# [EXERCISE DIRECTIONS]
Scan the entries and copy each line where the word "StationNavigator" is present.

(User interface change data)
--------------------------------------------------
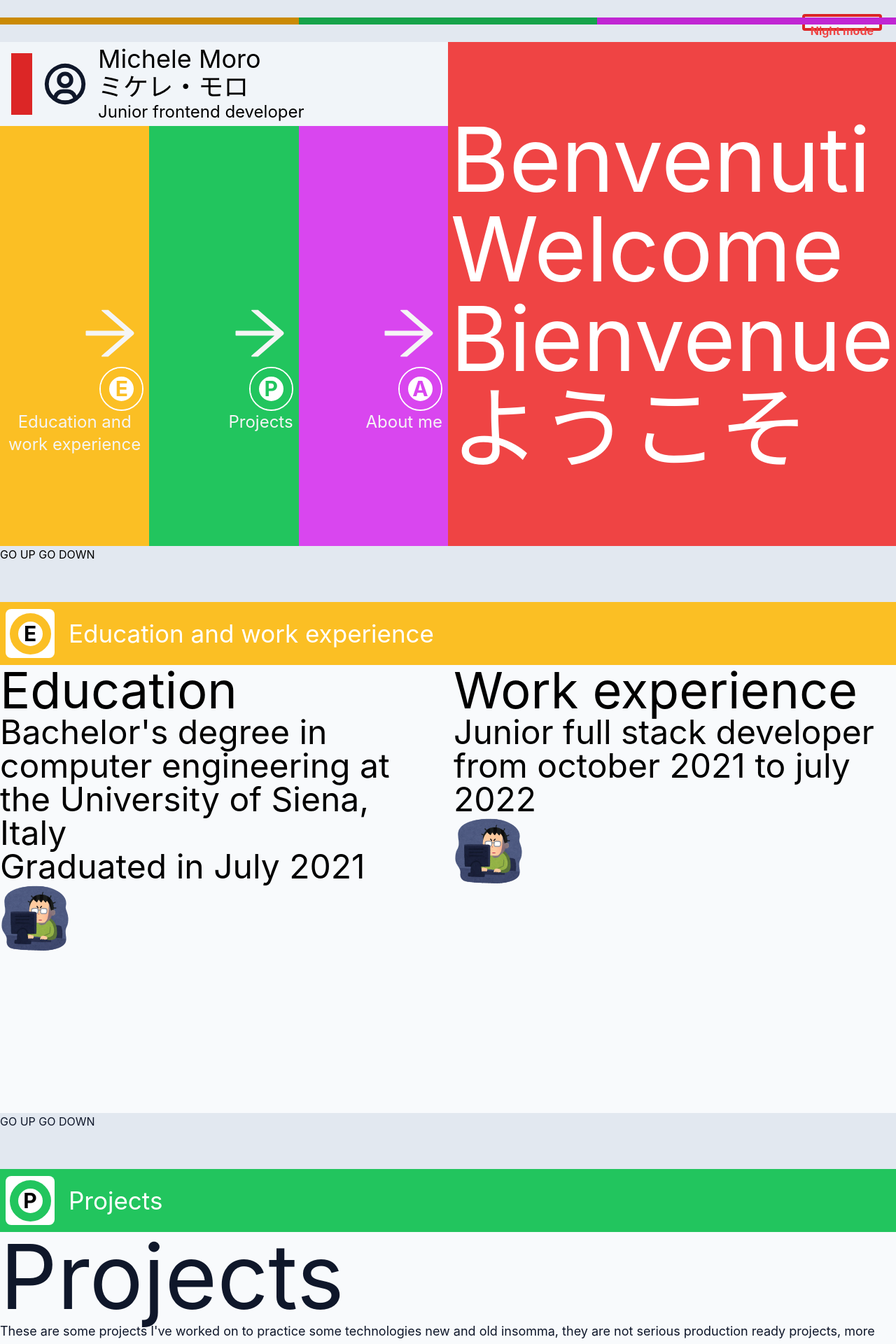
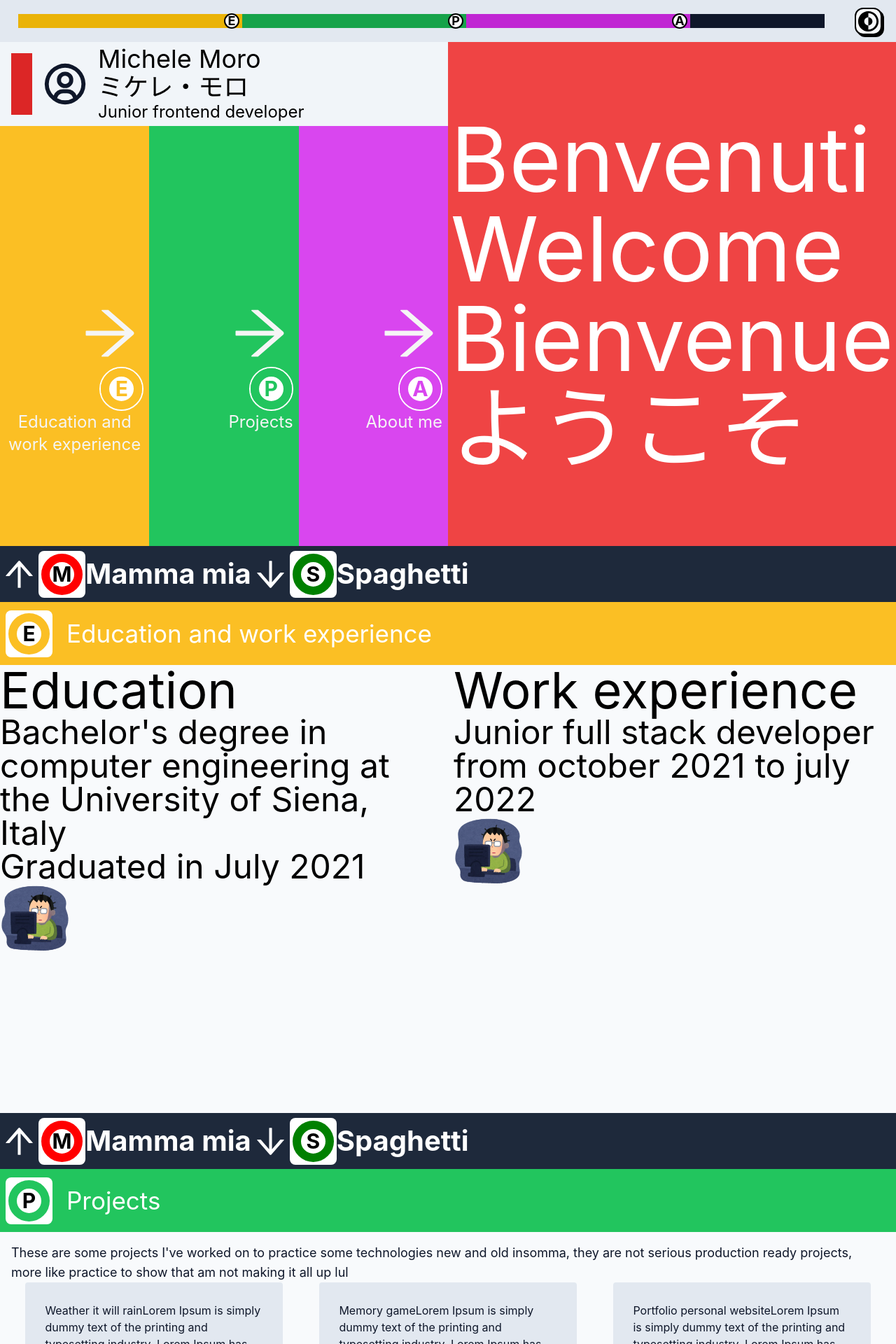
Before and after one commit to moromichele/NextJS-portfolio-w-tailwind, a Next.js app: page / in a window 1280 px wide. Shown: the top 1920 px of the page at 70% size. Built offline with nearby package versions, Linux system fonts and the light colour scheme.

Commit message:
header v1 complete

```diff
--- a/components/StationHeader.js
+++ b/components/StationHeader.js
@@ -4,7 +4,7 @@ const StationHeader = ({ title, isDark, light, dark }) => {
 			style={{ backgroundColor: isDark ? dark : light }}
 			className="w-100 h-[90px] flex items-center p-2 sm:gap-5 gap-2 text-white"
 		>
-			<div className="bg-white rounded-lg h-[70px] w-[70px] flex items-center justify-center text-center">
+			<div className="bg-white rounded-lg flex items-center justify-center text-center p-1">
 				<div
 					style={{ borderColor: isDark ? dark : light}}
 					className="h-[35px] w-[35px] leading-[35px] rounded-full sm:text-[30px] text-[28px] font-bold bg-white sm:border-[12px] border-[10px] box-content text-black"
--- a/components/StationNavigator.js
+++ b/components/StationNavigator.js
@@ -1,5 +1,30 @@
+import { AiOutlineArrowUp, AiOutlineArrowDown } from "react-icons/ai";
+
 const StationNavigator = ({ isDark, light, dark }) => {
-	return <div className="w-100 h-[80px] bg-slate-200 dark:bg-slate-900">GO UP GO DOWN</div>;
+	return (
+		<div className="flex items-center align-center w-100 h-[80px] bg-slate-800 dark:bg-slate-900 text-white">
+			<AiOutlineArrowUp className="text-white sm:text-[55px] text-[55px]" />
+			<div className="bg-white rounded-lg flex items-center justify-center text-center p-1">
+				<div
+					style={{ borderColor: isDark ? "red" : "red" }}
+					className="h-[35px] w-[35px] leading-[35px] rounded-full sm:text-[30px] text-[28px] font-bold bg-white sm:border-[12px] border-[10px] box-content text-black"
+				>
+					M
+				</div>
+			</div>
+			<p className="text-[40px]"><strong>Mamma mia</strong></p>
+			<AiOutlineArrowDown className="text-white sm:text-[55px] text-[55px]" />
+			<div className="bg-white rounded-lg flex items-center justify-center text-center p-1">
+				<div
+					style={{ borderColor: isDark ? "green" : "green" }}
+					className="h-[35px] w-[35px] leading-[35px] rounded-full sm:text-[30px] text-[28px] font-bold bg-white sm:border-[12px] border-[10px] box-content text-black"
+				>
+					S
+				</div>
+			</div>
+			<p className="text-[40px]"> <strong>Spaghetti</strong></p>
+		</div>
+	);
 };
 
 export default StationNavigator;
--- a/pages/index.js
+++ b/pages/index.js
@@ -8,6 +8,7 @@ import UserBanner from "../components/UserBanner.js";
 import { motion, useScroll } from "framer-motion";
 import StationHeader from "../components/StationHeader.js";
 import StationNavigator from "../components/StationNavigator.js";
+import { CgDarkMode } from "react-icons/cg";
 
 const lorem = () => {
 	return "Lorem Ipsum is simply dummy text of the printing and typesetting industry. Lorem Ipsum has been the industry's standard dummy text ever since the 1500s, when an unknown printer took a galley of type and scrambled it to make a type specimen book. It has survived not only five centuries, but also the leap into electronic typesetting, remaining essentially unchanged. It was popularised in the 1960s with the release of Letraset sheets containing Lorem Ipsum passages, and more recently with desktop publishing software like Aldus PageMaker including versions of Lorem Ipsum.";
@@ -45,6 +46,16 @@ export default function Home() {
 	const scroll2 = useScroll({ target: ref2, offset: ["start end", "end end"] });
 	const scroll3 = useScroll({ target: ref3, offset: ["start end", "end end"] });
 
+	useEffect(() => {
+		//defaults to dark/light mode from device
+		window
+			.matchMedia("(prefers-color-scheme: dark)")
+			.addEventListener("change", (event) => {
+				const colorScheme = event.matches ? true : false; //true: its dark mode
+				setToggleNightMode(colorScheme);
+			});
+	}, []);
+
 	return (
 		<div className={toggleNightMode ? "dark" : ""}>
 			<div className="flex flex-col items-center break-words bg-slate-100 dark:bg-slate-900">
@@ -58,26 +69,45 @@ export default function Home() {
 					<link rel="icon" href="/favicon.ico" />
 				</Head>
 
-				<header className="sticky top-0 flex justify-end p-5 w-full h-[60px] bg-slate-200 dark:bg-slate-700 z-[2]">
+				<header className="sticky top-0 flex items-center justify-end p-5 w-full h-[60px] bg-slate-200 dark:bg-slate-700 z-[2]">
 					<motion.div
 						style={{ scaleX: scroll1.scrollYProgress }}
-						className="fixed top-[25px] left-0 h-[10px] w-1/3 bg-yellow-600 origin-[0%] right-0 z-[5]"
+						className="fixed top-[20px] left-[2%] h-[20px] w-1/4 bg-yellow-500 origin-[0%] z-[5]"
 					/>
 					<motion.div
 						style={{ scaleX: scroll2.scrollYProgress }}
-						className="fixed top-[25px] left-1/3 h-[10px] w-1/3 bg-green-600 origin-[0%] right-0 z-[5]"
+						className="fixed top-[20px] left-[27%] h-[20px] w-1/4 bg-green-600 origin-[0%] right-0 z-[5]"
 					/>
 					<motion.div
 						style={{ scaleX: scroll3.scrollYProgress }}
-						className="fixed top-[25px] left-2/3 h-[10px]  w-1/3 bg-fuchsia-600 origin-[0%] right-0 z-[5]"
+						className="fixed top-[20px] left-[52%] h-[20px]  w-1/4 bg-fuchsia-600 origin-[0%] right-0 z-[5]"
 					/>
+					<p
+
+						className="fixed left-[25%] top-[19px] h-[18px] w-[18px] leading-[18px] rounded-full text-[18px] font-bold bg-white border-2 border-black text-center box-content text-black z-[6]"
+					>
+						E
+					</p>
+					<p
+
+						className="fixed left-[50%] top-[19px] h-[18px] w-[18px] leading-[18px] rounded-full text-[18px] font-bold bg-white border-2 border-black text-center box-content text-black z-[6]"
+					>
+						P
+					</p>
+					<p
+
+						className="fixed left-[75%] top-[19px] h-[18px] w-[18px] leading-[18px] rounded-full text-[18px] font-bold bg-white border-2 border-black text-center box-content text-black z-[6]"
+					>
+						A
+					</p>
+					<div className="fixed bg-slate-900 dark:bg-slate-100 h-[20px] w-[90%] top-[20px] left-[2%] z-[3]" />
 					<button
-						className="bg-slate-100 border-4 border-red-600 text-red-500 dark:text-red-600 font-bold p-2 rounded"
+						className="bg-slate-50 dark:bg-slate-900 text-black dark:text-white rounded-xl border-black dark:border-white border-2 shadow-[3px_3px_0px_0px_black] hover:scale-105 z-[4]"
 						onClick={() => {
 							setToggleNightMode((s) => !s);
 						}}
 					>
-						{toggleNightMode ? "Light" : "Night"} mode
+						<CgDarkMode className="text-[35px]" />
 					</button>
 				</header>
 
@@ -127,17 +157,17 @@ export default function Home() {
 
 					<div
 						id="edu_exp"
-						className="xl:w-[1280px] m-[0_auto] text-black dark:text-white min-h-[90vh] bg-slate-50 dark:bg-slate-700"
-						ref={ref1}
+						className="xl:w-[1280px] m-[0_auto] text-black dark:text-white bg-slate-50 dark:bg-slate-700"
 					>
 						<StationNavigator />
+						<div ref={ref1} className="min-h-[90vh]">
 							<StationHeader
 								title="Education and work experience"
 								light={colors.amber[400]}
 								dark={colors.amber[500]}
 								isDark={toggleNightMode}
 							/>
-						<div className="grid md:grid-cols-2 gap-4 grid-cols-1 max-w-fll md:min-h-[80vh] min-h-[180vh]">
+							<div className="grid md:grid-cols-2 gap-4 grid-cols-1 max-w-fll md:min-h-[80vh] min-h-[100vh]">
 								<section className="">
 									<h2 className="text-7xl">Education</h2>
 									<p className="text-5xl">
@@ -168,27 +198,21 @@ export default function Home() {
 								</section>
 							</div>
 						</div>
+					</div>
 
 					<div
 						id="projects"
-						className="xl:w-[1280px] m-[0_auto]  min-h-[90vh] bg-slate-50 dark:bg-slate-700"
-						ref={ref2}
+						className="xl:w-[1280px] m-[0_auto] bg-slate-50 dark:bg-slate-700"
 					>
 						<StationNavigator />
+						<div ref={ref2} className="min-h-[90vh]">
 							<StationHeader
 								title="Projects"
 								light={colors.green[500]}
 								dark={colors.green[600]}
 								isDark={toggleNightMode}
 							/>
-						<div>
-							<h1
-								className={`${
-									toggleNightMode ? "animate-softlights" : ""
-								}  md:text-9xl text-6xl leading-tight subpixel-antialiased dark:[text-shadow:0px_0px_2px_white]`}
-							>
-								Projects
-							</h1>
+							<div className="p-4">
 								<p className="text-lg">
 									These are some projects I&apos;ve worked on to practice some
 									technologies new and old insomma, they are not serious
@@ -202,27 +226,22 @@ export default function Home() {
 								</div>
 							</div>
 						</div>
+					</div>
 					<div
 						id="infos"
-						className="xl:w-[1280px] m-[0_auto]  min-h-[90vh] bg-slate-50 dark:bg-slate-700"
-						ref={ref3}
+						className="xl:w-[1280px] m-[0_auto] bg-slate-50 dark:bg-slate-700"
 					>
 						<StationNavigator />
+						<div ref={ref3} className="min-h-[80vh]">
 							<StationHeader
 								title="About me"
 								light={colors.fuchsia[500]}
 								dark={colors.fuchsia[600]}
 								isDark={toggleNightMode}
 							/>
-						<div>
-							<h1
-								className={`${
-									toggleNightMode ? "animate-softlights" : ""
-								}  md:text-8xl text-4xl leading-tightsubpixel-antialiased dark:[text-shadow:0px_0px_2px_white]`}
-							>
-								About me
-							</h1>
+							<div className="p-4">
 								<p className="text-lg">{lorem()}</p>
+							</div>
 						</div>
 					</div>
 				</main>
```
Lines whose indentation alone changed are shown as unchanged.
--------------------------------------------------
# [EXERCISE SOLUTION]
--- a/components/StationNavigator.js
+++ b/components/StationNavigator.js
 const StationNavigator = ({ isDark, light, dark }) => {
 export default StationNavigator;
 import StationNavigator from "../components/StationNavigator.js";
 						<StationNavigator />
 						<StationNavigator />
 						<StationNavigator />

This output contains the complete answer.